Well. The hill at mile 5.5 was NOT a gradual incline. It was a 111 foot incline over the course of half a mile.
My cruising speed took a nosedive and I literally felt like a bear crawling up the hill. I’m sure it really wasn’t that bad, but I had NO idea it was coming, nor did I have any idea of how long it was going to be.
Mile 5 was a 7:39.
Well, I persevered, and when I saw moms finishing up the 5k whilst pushing strollers, I knew that I wasn’t suffering half as much as they were. I also realized that I would, indeed, be the third place woman, so I pushed throuh the final mile and into the narrowest and most crowded finish chute I have ever seen.
Mile 6.2 was an 8:34, or a 7:08 pace. (However if the route distance was truly .25 over, it means that the last 1.45 was at a 5:54 pace. Hmmmm…)
FINAL TIME – 44:44
I was listening to music and couldn’t hear, but apparently the announcer made a big to-do about the third place finisher (me)…the only problem was that I was running under my friend’s name, so there was a big to-do about Lauren, not Mary.
At any rate, the way-too-narrow finish chute got me really pissed off, especially since I finished and immediately started dry heaving, and every small child and adult was staring at me as though I was abnormal. But it was over and I had gotten third place in my first-ever 10k! Hooray!
If run a 10k again, there are obviously quite a few things I would do differently.
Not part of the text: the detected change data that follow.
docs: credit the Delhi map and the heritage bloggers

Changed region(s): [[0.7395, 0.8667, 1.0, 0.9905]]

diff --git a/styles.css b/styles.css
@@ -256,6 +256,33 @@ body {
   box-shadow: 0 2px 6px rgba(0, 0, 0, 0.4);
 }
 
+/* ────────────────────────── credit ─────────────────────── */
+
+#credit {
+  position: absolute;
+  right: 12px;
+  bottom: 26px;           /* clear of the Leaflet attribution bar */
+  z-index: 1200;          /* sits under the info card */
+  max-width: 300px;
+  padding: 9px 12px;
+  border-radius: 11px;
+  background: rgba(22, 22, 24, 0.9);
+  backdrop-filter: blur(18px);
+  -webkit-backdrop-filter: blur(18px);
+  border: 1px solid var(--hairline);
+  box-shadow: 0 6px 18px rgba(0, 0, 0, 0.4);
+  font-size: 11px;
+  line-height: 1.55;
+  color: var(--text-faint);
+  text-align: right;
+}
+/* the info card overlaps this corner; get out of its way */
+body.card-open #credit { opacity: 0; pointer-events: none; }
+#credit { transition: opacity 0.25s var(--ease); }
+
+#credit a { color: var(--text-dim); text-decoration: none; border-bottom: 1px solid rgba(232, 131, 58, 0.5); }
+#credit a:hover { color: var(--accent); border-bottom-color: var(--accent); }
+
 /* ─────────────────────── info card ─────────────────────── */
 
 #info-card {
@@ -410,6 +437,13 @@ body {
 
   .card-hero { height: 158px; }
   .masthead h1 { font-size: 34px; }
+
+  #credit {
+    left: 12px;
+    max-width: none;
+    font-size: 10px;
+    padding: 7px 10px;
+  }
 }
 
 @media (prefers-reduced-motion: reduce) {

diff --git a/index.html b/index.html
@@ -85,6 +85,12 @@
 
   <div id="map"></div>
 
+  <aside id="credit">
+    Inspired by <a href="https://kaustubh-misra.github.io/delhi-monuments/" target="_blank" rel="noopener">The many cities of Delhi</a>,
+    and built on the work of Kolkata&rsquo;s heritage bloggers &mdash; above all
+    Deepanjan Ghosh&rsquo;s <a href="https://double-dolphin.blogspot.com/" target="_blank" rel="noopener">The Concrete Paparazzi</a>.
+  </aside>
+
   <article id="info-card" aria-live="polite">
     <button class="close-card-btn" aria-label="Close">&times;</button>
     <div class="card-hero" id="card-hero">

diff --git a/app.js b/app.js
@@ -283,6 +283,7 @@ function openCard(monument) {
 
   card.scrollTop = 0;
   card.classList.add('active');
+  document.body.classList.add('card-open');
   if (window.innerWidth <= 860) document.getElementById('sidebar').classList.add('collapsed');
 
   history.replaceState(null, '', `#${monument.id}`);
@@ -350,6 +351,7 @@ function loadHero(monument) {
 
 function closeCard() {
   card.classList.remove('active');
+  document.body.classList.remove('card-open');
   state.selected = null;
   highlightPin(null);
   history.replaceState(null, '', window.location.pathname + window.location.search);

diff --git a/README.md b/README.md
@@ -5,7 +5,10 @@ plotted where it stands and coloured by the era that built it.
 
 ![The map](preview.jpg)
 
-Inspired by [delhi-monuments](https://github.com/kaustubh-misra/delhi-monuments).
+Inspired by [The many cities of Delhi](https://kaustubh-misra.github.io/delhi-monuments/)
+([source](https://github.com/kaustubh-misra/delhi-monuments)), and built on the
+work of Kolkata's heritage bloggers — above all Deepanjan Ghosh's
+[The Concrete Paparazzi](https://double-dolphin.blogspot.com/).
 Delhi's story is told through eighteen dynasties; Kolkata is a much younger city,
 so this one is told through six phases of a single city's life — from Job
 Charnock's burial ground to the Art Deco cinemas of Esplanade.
But for now, it got me back into the feel of shorter-race running, which is something I’ll be focusing on between now and Boston 2014.